[Version comparison data]
• • • • •
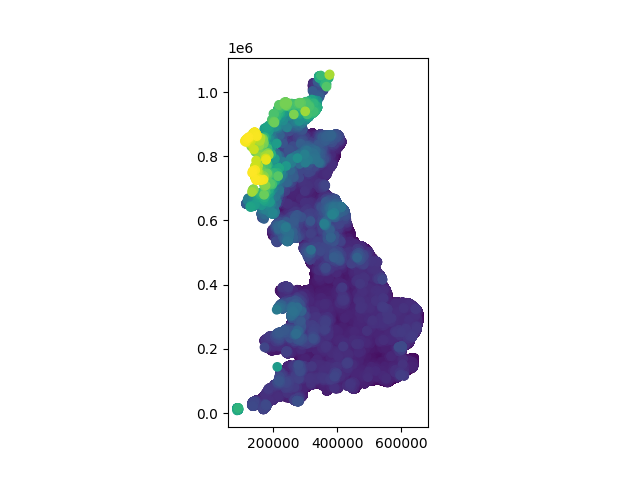
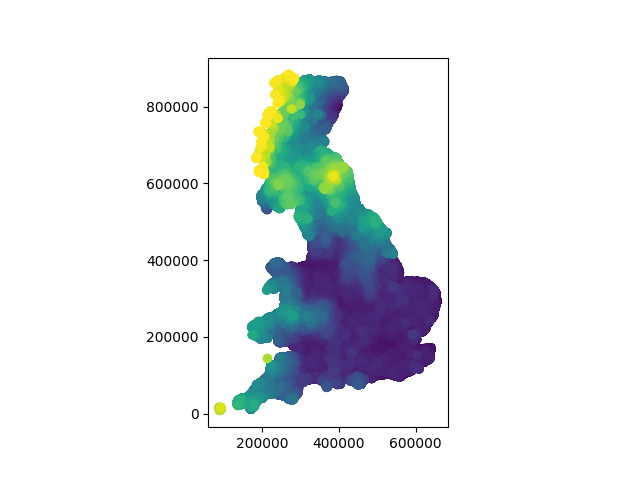
fix incorrect index values giving wrong node_id

diff --git a/scripts/health.py b/scripts/health.py
@@ -1,4 +1,5 @@
 import cudf
+import matplotlib.pyplot as plt
 import geopandas as gpd
 import pandas as pd
 
@@ -8,10 +9,16 @@ from ukroutes.process_routing import add_to_graph, add_topk
 from ukroutes.oproad.utils import process_oproad
 
 # process oproad nodes and edges
-nodes, edges = process_oproad(outdir=Paths.OS_GRAPH)  # or outdir=None
+nodes, edges = process_oproad()
 
 # read in health dataa and postcodes
-health = pd.read_parquet("./data/processed/health.parquet").dropna().sample(1000)
+health = (
+    pd.read_parquet("./data/processed/health.parquet")
+    .dropna()
+    .sample(10)
+    .reset_index(drop=True)
+)
+
 postcodes = pd.read_csv(
     "./data/raw/onspd/ONSPD_FEB_2024.csv",
     usecols=["PCD", "OSEAST1M", "OSNRTH1M", "DOTERM", "CTRY"],
@@ -24,14 +31,16 @@ postcodes = (
     .drop(columns=["DOTERM", "CTRY"])
     .rename({"PCD": "postcode", "OSEAST1M": "easting", "OSNRTH1M": "northing"}, axis=1)
     .dropna()
+    .reset_index(drop=True)
 )
 
 # add health and postcodes to road network
-health, nodes, edges = add_to_graph(health, nodes, edges, 10)
-postcodes, nodes, edges = add_to_graph(postcodes, nodes, edges, 10)
+health, nodes, edges = add_to_graph(health, nodes, edges, 1)
+postcodes, nodes, edges = add_to_graph(postcodes, nodes, edges, 1)
 
 # find the top 10 closest health facilities to each postcode
-health = add_topk(health, postcodes, 25)
+health = add_topk(health, postcodes, 10)
+
 
 # run the routing class
 routing = Routing(
@@ -42,7 +51,7 @@ routing = Routing(
     weights="time_weighted",
     min_buffer=5000,
     max_buffer=500_000,
-    cutoff=300,
+    # cutoff=300,
 )
 routing.fit()
 
@@ -54,12 +63,18 @@ distances = (
     .to_pandas()
 )
 
-import matplotlib.pyplot as plt
 
 distances = gpd.GeoDataFrame(
     distances, geometry=gpd.points_from_xy(distances.easting, distances.northing)
 )
-distances.reset_index().sort_values("distance").plot(column="distance")
+distances.loc[distances["distance"] > 60, "distance"] = 60
+distances
 
+fig, ax = plt.subplots()
+distances.reset_index().sort_values("distance").plot(
+    column="distance", cmap="viridis_r", legend=True, markersize=0.5, ax=ax
+)
+health.plot(x="easting", y="northing", color="red", ax=ax, kind="scatter", s=1)
+ax.set_axis_off()
 
 plt.savefig("./figs/health_example.png")

diff --git a/ukroutes/oproad/utils.py b/ukroutes/oproad/utils.py
@@ -146,8 +146,15 @@ def process_oproad(outdir: Paths | None = None) -> [pd.DataFrame, pd.DataFrame]:
     nodes = process_road_nodes()
 
     ferry_nodes, ferry_edges = ferry_routes(nodes)
-    nodes = pl.concat([nodes, ferry_nodes]).to_pandas()
-    edges = pl.concat([edges, ferry_edges]).to_pandas()
+    nodes = pl.concat([nodes, ferry_nodes]).to_pandas().drop_duplicates("node_id")
+    edges = (
+        pl.concat([edges, ferry_edges])
+        .to_pandas()
+        .drop_duplicates(["start_node", "end_node"])
+    )
+
+    nodes, edges = filter_deadends(cudf.from_pandas(nodes), cudf.from_pandas(edges))
+    nodes, edges = nodes.to_pandas(), edges.to_pandas()
 
     unique_node_ids = nodes["node_id"].unique()
     node_id_mapping = {
@@ -157,14 +164,14 @@ def process_oproad(outdir: Paths | None = None) -> [pd.DataFrame, pd.DataFrame]:
     edges["start_node"] = edges["start_node"].map(node_id_mapping)
     edges["end_node"] = edges["end_node"].map(node_id_mapping)
 
-    nodes, edges = filter_deadends(cudf.from_pandas(nodes), cudf.from_pandas(edges))
+    nodes, edges = cudf.from_pandas(nodes), cudf.from_pandas(edges)
 
     if outdir:
         nodes.to_pandas().to_parquet(Paths.OS_GRAPH / "nodes.parquet", index=False)
         edges.to_pandas().to_parquet(Paths.OS_GRAPH / "edges.parquet", index=False)
-        return nodes, edges
+        return nodes.reset_index(drop=True), edges.reset_index(drop=True)
     else:
-        return nodes, edges
+        return nodes.reset_index(drop=True), edges.reset_index(drop=True)
 
 
 if __name__ == "__main__":

diff --git a/ukroutes/process_routing.py b/ukroutes/process_routing.py
@@ -22,7 +22,6 @@ def add_to_graph(df, nodes, edges, k=10):
     df["node_id"] = new_node_ids.get()
     new_nodes = df[["node_id", "easting", "northing"]]
     nodes = cudf.concat([nodes, cudf.from_pandas(new_nodes)])
-
     new_edges = cudf.DataFrame(
         {
             "start_node": df.loc[np.repeat(df.index, k)].reset_index(drop=True)[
• • • • •
## Task statement
Print exactly the lines running from the start of the entries above to the line with "add_to_graph(postcodes, nodes, edges, 1)", both included; leave out any pictures.

## Solved problem
fix incorrect index values giving wrong node_id

diff --git a/scripts/health.py b/scripts/health.py
@@ -1,4 +1,5 @@
 import cudf
+import matplotlib.pyplot as plt
 import geopandas as gpd
 import pandas as pd
 
@@ -8,10 +9,16 @@ from ukroutes.process_routing import add_to_graph, add_topk
 from ukroutes.oproad.utils import process_oproad
 
 # process oproad nodes and edges
-nodes, edges = process_oproad(outdir=Paths.OS_GRAPH)  # or outdir=None
+nodes, edges = process_oproad()
 
 # read in health dataa and postcodes
-health = pd.read_parquet("./data/processed/health.parquet").dropna().sample(1000)
+health = (
+    pd.read_parquet("./data/processed/health.parquet")
+    .dropna()
+    .sample(10)
+    .reset_index(drop=True)
+)
+
 postcodes = pd.read_csv(
     "./data/raw/onspd/ONSPD_FEB_2024.csv",
     usecols=["PCD", "OSEAST1M", "OSNRTH1M", "DOTERM", "CTRY"],
@@ -24,14 +31,16 @@ postcodes = (
     .drop(columns=["DOTERM", "CTRY"])
     .rename({"PCD": "postcode", "OSEAST1M": "easting", "OSNRTH1M": "northing"}, axis=1)
     .dropna()
+    .reset_index(drop=True)
 )
 
 # add health and postcodes to road network
-health, nodes, edges = add_to_graph(health, nodes, edges, 10)
-postcodes, nodes, edges = add_to_graph(postcodes, nodes, edges, 10)
+health, nodes, edges = add_to_graph(health, nodes, edges, 1)
+postcodes, nodes, edges = add_to_graph(postcodes, nodes, edges, 1)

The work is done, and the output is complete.